## [Exercise]
Among the entries below, find the lines with the word "token" and copy them.

START Raw data

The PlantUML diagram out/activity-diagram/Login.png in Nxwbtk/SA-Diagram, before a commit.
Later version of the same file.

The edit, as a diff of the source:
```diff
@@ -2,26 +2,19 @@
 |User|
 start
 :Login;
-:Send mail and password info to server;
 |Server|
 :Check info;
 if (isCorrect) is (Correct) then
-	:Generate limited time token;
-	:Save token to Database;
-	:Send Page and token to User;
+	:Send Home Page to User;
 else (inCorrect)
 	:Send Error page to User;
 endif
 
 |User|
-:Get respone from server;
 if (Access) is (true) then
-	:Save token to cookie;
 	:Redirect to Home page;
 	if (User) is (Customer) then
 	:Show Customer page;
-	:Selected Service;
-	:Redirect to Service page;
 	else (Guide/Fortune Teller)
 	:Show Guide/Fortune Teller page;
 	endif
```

END Raw data
START Raw data

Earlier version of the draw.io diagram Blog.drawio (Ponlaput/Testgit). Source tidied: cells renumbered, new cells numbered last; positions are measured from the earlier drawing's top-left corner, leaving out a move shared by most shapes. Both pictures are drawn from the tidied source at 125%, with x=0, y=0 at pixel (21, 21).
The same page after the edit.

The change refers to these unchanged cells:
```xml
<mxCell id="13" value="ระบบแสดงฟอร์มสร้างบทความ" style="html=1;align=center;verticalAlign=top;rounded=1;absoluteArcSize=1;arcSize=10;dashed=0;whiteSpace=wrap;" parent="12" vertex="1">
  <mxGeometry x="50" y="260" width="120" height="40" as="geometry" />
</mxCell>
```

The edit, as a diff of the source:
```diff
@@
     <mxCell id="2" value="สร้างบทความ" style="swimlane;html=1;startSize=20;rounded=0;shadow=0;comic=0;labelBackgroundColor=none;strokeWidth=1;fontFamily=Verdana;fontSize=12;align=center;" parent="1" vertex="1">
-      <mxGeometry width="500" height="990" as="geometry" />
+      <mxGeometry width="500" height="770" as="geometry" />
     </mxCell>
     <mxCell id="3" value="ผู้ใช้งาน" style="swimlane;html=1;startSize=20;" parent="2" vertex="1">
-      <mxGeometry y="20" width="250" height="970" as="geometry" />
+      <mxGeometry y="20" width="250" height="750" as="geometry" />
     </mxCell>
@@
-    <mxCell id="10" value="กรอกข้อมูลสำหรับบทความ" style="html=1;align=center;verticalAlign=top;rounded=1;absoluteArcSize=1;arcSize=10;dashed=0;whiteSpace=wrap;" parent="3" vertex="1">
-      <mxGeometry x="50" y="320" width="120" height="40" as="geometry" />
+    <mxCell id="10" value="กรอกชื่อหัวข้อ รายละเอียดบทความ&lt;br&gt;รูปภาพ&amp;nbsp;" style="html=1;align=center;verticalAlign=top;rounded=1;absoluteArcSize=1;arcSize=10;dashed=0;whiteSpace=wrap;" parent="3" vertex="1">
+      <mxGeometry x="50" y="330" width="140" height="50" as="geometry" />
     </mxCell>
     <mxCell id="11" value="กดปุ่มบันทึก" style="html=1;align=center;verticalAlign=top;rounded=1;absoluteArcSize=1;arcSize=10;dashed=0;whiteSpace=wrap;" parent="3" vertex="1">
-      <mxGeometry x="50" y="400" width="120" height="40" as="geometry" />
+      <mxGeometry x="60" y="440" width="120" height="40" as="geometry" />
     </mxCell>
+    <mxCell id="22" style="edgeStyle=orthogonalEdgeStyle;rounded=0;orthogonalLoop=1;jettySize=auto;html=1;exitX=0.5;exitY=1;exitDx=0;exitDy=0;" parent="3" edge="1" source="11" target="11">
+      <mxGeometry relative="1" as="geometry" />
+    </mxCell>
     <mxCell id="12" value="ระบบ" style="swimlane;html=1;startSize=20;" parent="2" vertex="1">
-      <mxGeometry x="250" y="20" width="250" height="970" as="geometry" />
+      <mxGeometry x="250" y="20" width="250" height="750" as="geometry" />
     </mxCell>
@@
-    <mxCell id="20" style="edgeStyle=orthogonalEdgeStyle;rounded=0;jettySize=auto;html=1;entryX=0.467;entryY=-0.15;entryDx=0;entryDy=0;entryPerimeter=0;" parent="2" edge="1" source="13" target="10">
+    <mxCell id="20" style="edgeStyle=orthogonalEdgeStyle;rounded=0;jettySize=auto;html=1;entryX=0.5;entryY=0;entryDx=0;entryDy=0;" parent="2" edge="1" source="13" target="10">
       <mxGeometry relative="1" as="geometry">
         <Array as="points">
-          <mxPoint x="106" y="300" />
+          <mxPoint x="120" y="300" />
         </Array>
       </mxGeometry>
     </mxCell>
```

END Raw data

## [Solution to the exercise]
-	:Generate limited time token;
-	:Save token to Database;
-	:Send Page and token to User;
-	:Save token to cookie;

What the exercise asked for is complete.